A report from Citizens for Tax Justice found that 111 companies managed to pay no federal income taxes at all in recent years. Many large multinationals hide their profits overseas in tax havens like the Cayman Islands, where they pay little to no tax. It's perfectly legal, and they have an obligation to maximize profits for their shareholders. But as a business owner who understands that taxes help support the infrastructure, security and educated workforce that make America a good place to do business, I am disgusted.
Tax haven loopholes cost an estimated $90 billion in lost tax revenue every year. That's not a problem, right? Our communities, schools and roads couldn't possibly have a need for that money. We're not in a constant struggle to maintain a balanced budget, and no social programs are in jeopardy of losing funding.
Lawmakers who refuse to make corporations pay their fair share must be living in an alternate reality. Legislation recently proposed by Republican Chairman Dave Camp of the tax-writing committee in Congress would lower the corporate tax rate by 10 percent and make it even easier for corporations to hide their profits abroad.
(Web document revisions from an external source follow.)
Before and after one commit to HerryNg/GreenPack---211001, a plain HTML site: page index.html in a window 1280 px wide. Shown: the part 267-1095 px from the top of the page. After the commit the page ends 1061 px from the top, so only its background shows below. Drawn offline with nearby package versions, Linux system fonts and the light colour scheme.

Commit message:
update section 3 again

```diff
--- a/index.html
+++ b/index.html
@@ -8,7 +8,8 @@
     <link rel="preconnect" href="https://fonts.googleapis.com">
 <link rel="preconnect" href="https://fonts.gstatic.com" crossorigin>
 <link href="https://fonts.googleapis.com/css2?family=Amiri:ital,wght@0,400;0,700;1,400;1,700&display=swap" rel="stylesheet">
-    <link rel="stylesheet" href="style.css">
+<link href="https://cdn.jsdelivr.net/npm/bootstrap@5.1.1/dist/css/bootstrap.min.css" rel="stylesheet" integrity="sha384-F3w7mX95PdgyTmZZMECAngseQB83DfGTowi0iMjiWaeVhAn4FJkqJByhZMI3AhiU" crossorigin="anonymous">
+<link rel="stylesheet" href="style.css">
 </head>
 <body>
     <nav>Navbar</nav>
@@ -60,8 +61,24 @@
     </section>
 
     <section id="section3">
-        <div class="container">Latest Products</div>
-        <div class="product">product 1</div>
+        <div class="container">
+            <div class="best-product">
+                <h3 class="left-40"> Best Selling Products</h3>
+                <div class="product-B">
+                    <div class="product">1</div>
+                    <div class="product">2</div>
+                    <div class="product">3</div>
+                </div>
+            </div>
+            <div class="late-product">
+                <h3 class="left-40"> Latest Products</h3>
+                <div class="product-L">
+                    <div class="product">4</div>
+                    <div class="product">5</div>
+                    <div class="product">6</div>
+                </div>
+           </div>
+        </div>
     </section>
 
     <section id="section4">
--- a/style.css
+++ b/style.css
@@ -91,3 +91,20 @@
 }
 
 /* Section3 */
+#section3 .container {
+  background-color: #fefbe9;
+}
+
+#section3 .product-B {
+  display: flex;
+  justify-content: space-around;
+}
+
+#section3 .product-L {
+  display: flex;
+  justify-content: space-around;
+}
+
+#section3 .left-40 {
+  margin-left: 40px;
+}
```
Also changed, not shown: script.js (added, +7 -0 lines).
I just got back from a trip to Washington, where I joined small-business owners from across the country to tell our elected leaders -- enough is enough, it's time to put an end to offshore tax dodging. I hope that my representatives take what I said to heart.
If they do, they'll soon have a chance to prove it. Right now, Congress is considering whether to renew two offshore tax breaks with the arcane names "active financing exception" and "controlled foreign corporation look through rule."
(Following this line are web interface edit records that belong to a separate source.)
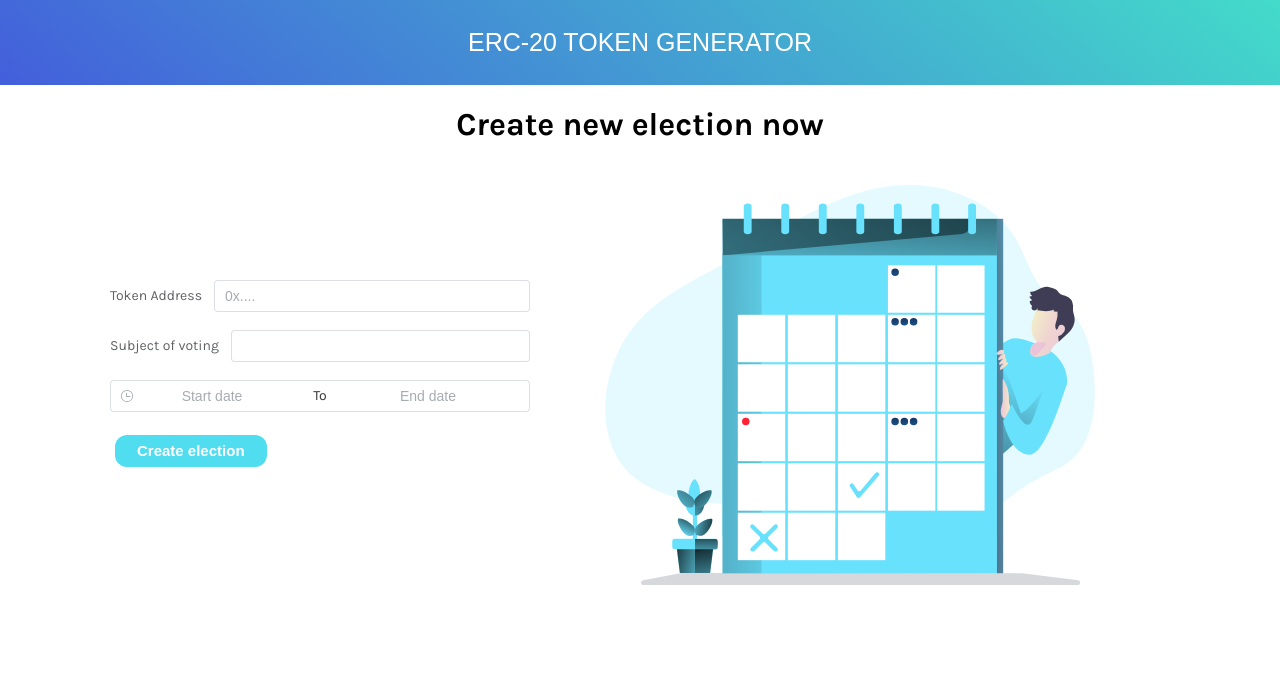
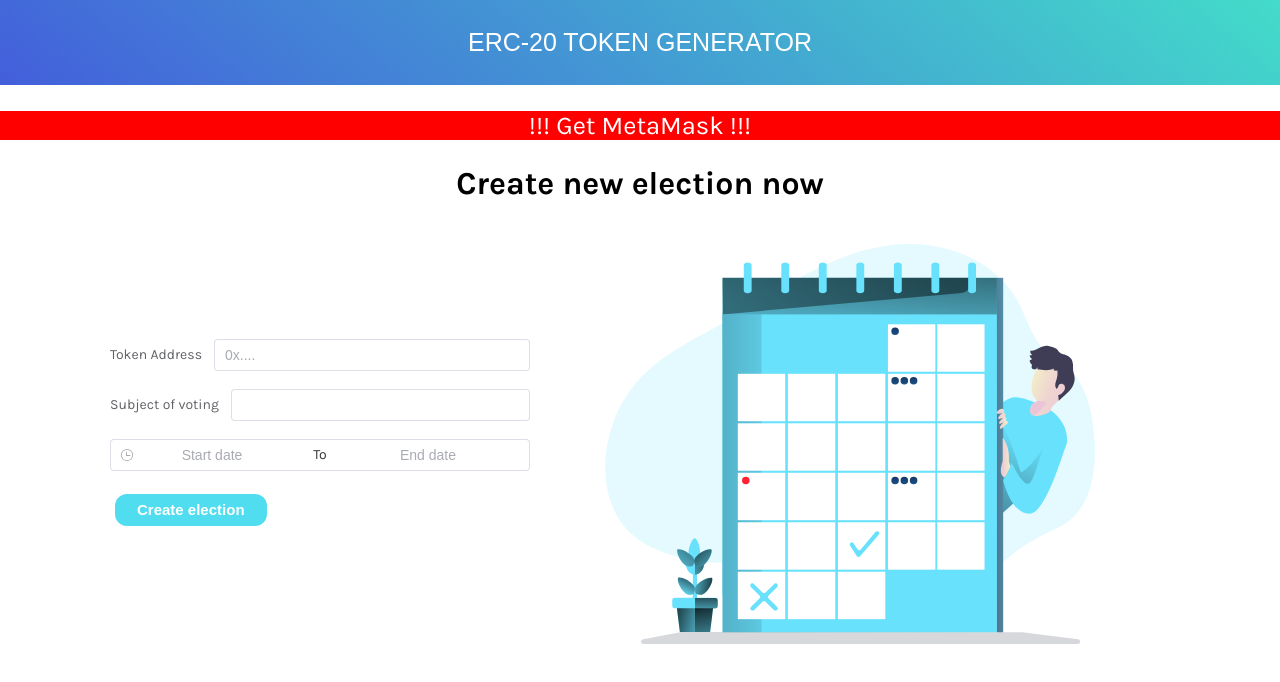
Before and after one commit to GerganaRoeva/ERC20-token-generator, a Vue app in the folder web-app-token-generator/: page /create-election in a window 1280 px wide. Shown: the top 682 px of the page. Built offline with nearby package versions, Linux system fonts and the light colour scheme.

Commit message:
added metamask checker

```diff
--- a/web-app-token-generator/src/views/CreateElection.vue
+++ b/web-app-token-generator/src/views/CreateElection.vue
@@ -1,5 +1,6 @@
 <template>
   <span>
+    <InstallMetaMask />
     <h1>Create new election now</h1>
     <section>
       <el-form style="max-width: 800px">
@@ -49,10 +50,13 @@ import {
   ElDatePicker,
 } from "element-plus";
 import Election from "../../../tokens/build/contracts/Election.json";
+import InstallMetaMask from "../components/InstallMetaMask.vue";
+
 const Web3 = require("web3");
 
 export default {
   components: {
+    InstallMetaMask,
     ElForm,
     ElInput,
     ElButton,
--- a/web-app-token-generator/src/views/VotingPage.vue
+++ b/web-app-token-generator/src/views/VotingPage.vue
@@ -1,5 +1,6 @@
 <template>
   <div class="container">
+    <InstallMetaMask />
     <section>
       <el-form style="max-width: 800px">
         <el-form-item label="Address of voting contract">
@@ -74,11 +75,13 @@
 <script>
 import { ElForm, ElInput, ElButton, ElFormItem, ElTag } from "element-plus";
 import Election from "../../../tokens/build/contracts/Election.json";
+import InstallMetaMask from "../components/InstallMetaMask.vue";
 
 const Web3 = require("web3");
 
 export default {
   components: {
+    InstallMetaMask,
     ElForm,
     ElInput,
     ElButton,
```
If Congress takes no action (usually a pretty safe bet), these ridiculous loopholes will be gone from the tax code.
Unfortunately, I know that for every person like me that our representatives hear from, they hear from a throng of corporate lobbyists talking about how they need the loopholes to be "competitive."
I was disappointed to find out that the Senate Finance Committee caved to special-interest pressure by extending these loopholes. Even though the corporate lobbyists won the first round, our elected leaders can still stop this nonsense and stand up for small-business owners like us. I urge Sens. Dianne Feinstein and Barbara Boxer to stand with small-business owners by voting against renewing offshore tax breaks.
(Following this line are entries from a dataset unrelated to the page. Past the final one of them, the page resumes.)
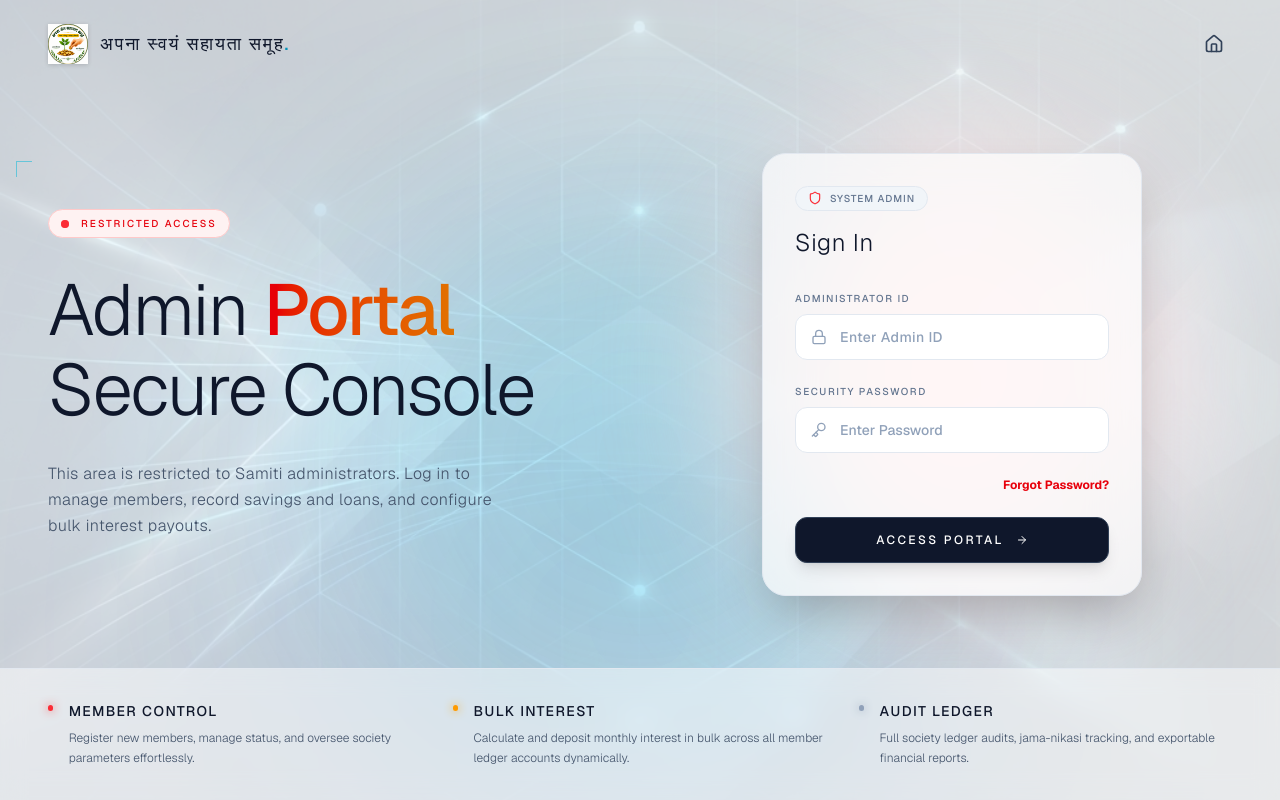
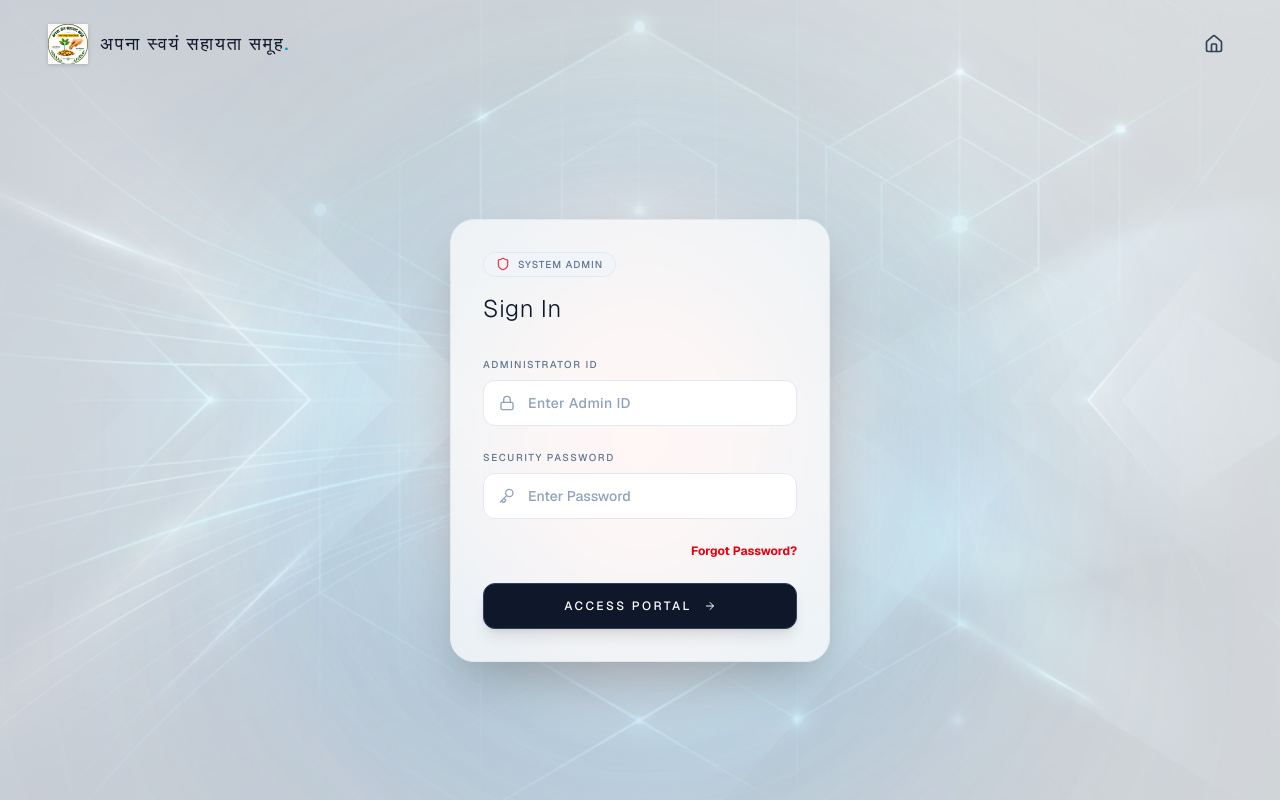
Before and after one commit to abhixyzq/RSSPP, a Next.js app: page /admin-login in a window 1280 px wide. Built offline with nearby package versions, Linux system fonts and the light colour scheme.

Commit message:
Clean up admin login screen by removing left panel text and bottom features

```diff
--- a/src/app/admin-login/page.tsx
+++ b/src/app/admin-login/page.tsx
@@ -59,31 +59,7 @@ export default function AdminLoginPage() {
       {/* Hero Section */}
       <main className="relative z-10 max-w-7xl mx-auto px-6 lg:px-12 flex-1 flex flex-col justify-center py-8 lg:py-0 lg:min-h-0 w-full">
 
-        <div className="grid lg:grid-cols-2 gap-10 lg:gap-16 items-center">
-          {/* Left: Typography (Hidden on mobile) */}
-          <div className="hidden lg:block space-y-8 relative">
-            {/* Decorative crosshair */}
-            <div className="absolute -top-12 -left-8 w-4 h-4 border-t border-l border-cyan-500/50"></div>
-
-            <div className="inline-flex items-center gap-3 px-3 py-1.5 rounded-full bg-red-50 dark:bg-red-950/30 border border-red-200 dark:border-red-500/20 backdrop-blur-md transition-colors">
-              <div className="relative flex h-2 w-2">
-                <span className="animate-ping absolute inline-flex h-full w-full rounded-full bg-red-400 opacity-75"></span>
-                <span className="relative inline-flex rounded-full h-2 w-2 bg-red-500"></span>
-              </div>
-              <span className="text-[10px] uppercase tracking-[0.2em] font-medium text-red-600 dark:text-red-400">Restricted Access</span>
-            </div>
-
-            <h1 className="text-5xl sm:text-6xl lg:text-7xl font-light tracking-tight text-slate-900 dark:text-white leading-[1.1] transition-colors">
-              Admin <span className="font-medium text-transparent bg-clip-text bg-gradient-to-r from-red-600 to-amber-600 dark:from-red-400 dark:to-amber-500">Portal</span> <br />
-              Secure Console
-            </h1>
-
-            <p className="text-sm sm:text-base text-slate-600 dark:text-gray-400 font-light leading-relaxed max-w-md tracking-wide transition-colors">
-              This area is restricted to Samiti administrators. Log in to manage members, record savings and loans, and configure bulk interest payouts.
-            </p>
-          </div>
-
-          {/* Right: Admin Login Component */}
+        {/* Centered Admin Login Component */}
         <div className="relative w-full flex items-center justify-center">
           <div className="relative w-full max-w-[380px] mx-auto group">
             {/* Background glow */}
@@ -165,37 +141,7 @@ export default function AdminLoginPage() {
             </div>
           </div>
         </div>
-        </div>
       </main>
-
-      {/* Key Features Minimalist Bar (Hidden on mobile) */}
-      <section className="hidden lg:block relative z-10 border-t border-slate-200 dark:border-white/5 bg-white/50 dark:bg-black/20 backdrop-blur-md shrink-0 transition-colors duration-500">
-        <div className="max-w-7xl mx-auto px-6 lg:px-12 py-6 lg:py-8">
-          <div className="grid grid-cols-1 md:grid-cols-3 gap-8">
-            <div className="flex items-start gap-4">
-              <div className="mt-1 w-1.5 h-1.5 rounded-full bg-red-500 shadow-[0_0_10px_#ef4444]"></div>
-              <div>
-                <h4 className="text-sm font-medium text-slate-900 dark:text-white tracking-widest uppercase mb-2 transition-colors">Member Control</h4>
-                <p className="text-xs text-slate-600 dark:text-gray-500 font-light leading-relaxed transition-colors">Register new members, manage status, and oversee society parameters effortlessly.</p>
-              </div>
-            </div>
-            <div className="flex items-start gap-4">
-              <div className="mt-1 w-1.5 h-1.5 rounded-full bg-amber-500 shadow-[0_0_10px_#f59e0b]"></div>
-              <div>
-                <h4 className="text-sm font-medium text-slate-900 dark:text-white tracking-widest uppercase mb-2 transition-colors">Bulk Interest</h4>
-                <p className="text-xs text-slate-600 dark:text-gray-500 font-light leading-relaxed transition-colors">Calculate and deposit monthly interest in bulk across all member ledger accounts dynamically.</p>
-              </div>
-            </div>
-            <div className="flex items-start gap-4">
-              <div className="mt-1 w-1.5 h-1.5 rounded-full bg-slate-400 dark:bg-white shadow-[0_0_10px_#94a3b8] dark:shadow-[0_0_10px_#ffffff]"></div>
-              <div>
-                <h4 className="text-sm font-medium text-slate-900 dark:text-white tracking-widest uppercase mb-2 transition-colors">Audit Ledger</h4>
-                <p className="text-xs text-slate-600 dark:text-gray-500 font-light leading-relaxed transition-colors">Full society ledger audits, jama-nikasi tracking, and exportable financial reports.</p>
-              </div>
-            </div>
-          </div>
-        </div>
-      </section>
 
       <style dangerouslySetInnerHTML={{__html: `
         @keyframes shimmer {
```
Lines whose indentation alone changed are shown as unchanged.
Corporations wish to be treated as "people" who can spend unlimited amounts of money to influence elections, but they don't want to be citizens of any country when the tax man comes a-knockin. Individuals are responsible for income earned worldwide, but corporations are only taxed when they choose to bring their money back into the states to pay dividends.
The rules shouldn't be rigged in favor of "people" with a bunch of money. Let's start restoring fairness to the tax code by closing corporate tax loopholes so that every business -- large and small -- has to pay its fair share.
Bryan Widener is co-owner of Doughbot Donuts, a robot-themed gourmet doughnut bakery south of downtown Sacramento.